Trailer hitch for rear-mount bike rackOur bikes all fit inside the van, but sometimes I’m traveling or doing a day ride with buddies whose bikes are different sizes. (Or I want to haul 6 bikes!) I typically don’t leave the bike rack on the back, but this easy install hitch is cheap and requires zero drilling. I installed it in less than 15 minutes with a minimum amount of cursing. Recruit a friend to help!
LED light bar for gear garageI also added this 12V LED lightbar on a switch to the rear storage garage. It was hard to find what I wanted with a switch, but this bar from superbrightleds.com is awesome.
Increased/improved storage for gear garageOur gear garage holds our four bikes, but it also contains a ton of stuff for backpacking, climbing, and around camp (hammock, chairs, slackline). To make things super easy to access and maximize the storage space, I added a number of cabinets and structures. -U-shaped platform over the right rear wheel well to support two camp chairs. It’s 8”x12.5”x36” and I screwed two L-brackets to the top to hold the chairs in place. Wasted space, used! -For our camp stove, I opted to copy Sprinter Van Diaries. All I did was build a little alcove (accessed from inside) that took unused space from above the mountain bikes. We’ll continue to cook outside on the drop-down side table. -Cabinet over the center sliding drawer behind the bike handle bars (see above shot). -Another cabinet behind the center, slide-out storage array. This is easily accessed from inside the van and is where we’ll store our backpacking, bike touring, and climbing gear, plus another big area for miscellaneous items.
Remote switch for inverterOur inverter is tucked at the back of a cabinet.
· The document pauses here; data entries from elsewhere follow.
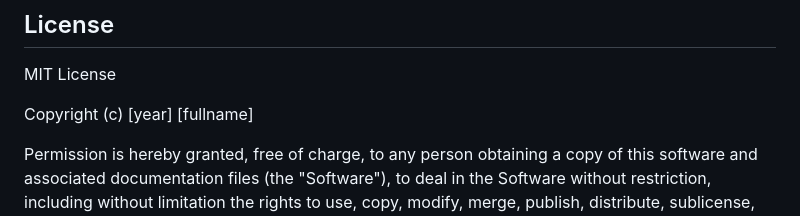
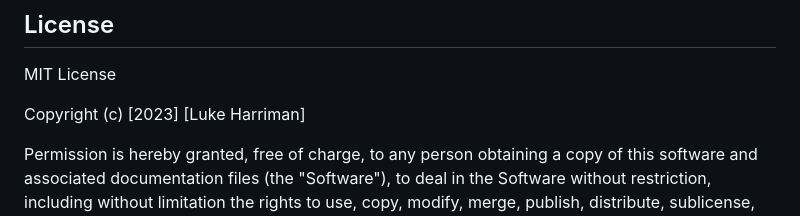
Before and after one commit to lth1013/module-1-challenge, a Markdown page: README.md, the part around one of its changes. Rendered like a GitHub page.

```diff
--- a/README.md
+++ b/README.md
@@ -105,7 +105,7 @@ Luke Harriman
 
 MIT License
 
-Copyright (c) [year] [fullname]
+Copyright (c) [2023] [Luke Harriman]
 
 Permission is hereby granted, free of charge, to any person obtaining a copy
 of this software and associated documentation files (the "Software"), to deal
```
Also changed, not shown: other parts of README.md (+1 -1 lines).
With some recent additions, accessing it was a bit tougher, so I bought this remote switch. Cut a 2” hole, plug in a telephone jack wire between the two, and you’re done. $20 well spent!
Mini-microwaveCan’t believe how much I love this thing! No longer can I pull the lazy card after a ride – “ohhh, I can’t be bothered to pull out the stove and heat up burrito ingredients.” My days of cold meals are over! For the install, I simply added an outlet in a storage cubby below our bed. Then I slid a 0.5 CF Whirlpool microwave in and WHAMMO, life was simpler.
Odds and Ends
- Sliding carriage bolts to hold rear sliding drawers in place. Under acceleration uphill, they’d sometimes break free from the ball catches I used in the past. No more!
- Two 12V USB chargers by the bed for charging phones and other devices without running the inverter
- Magnets to hold countertop storage boxes in place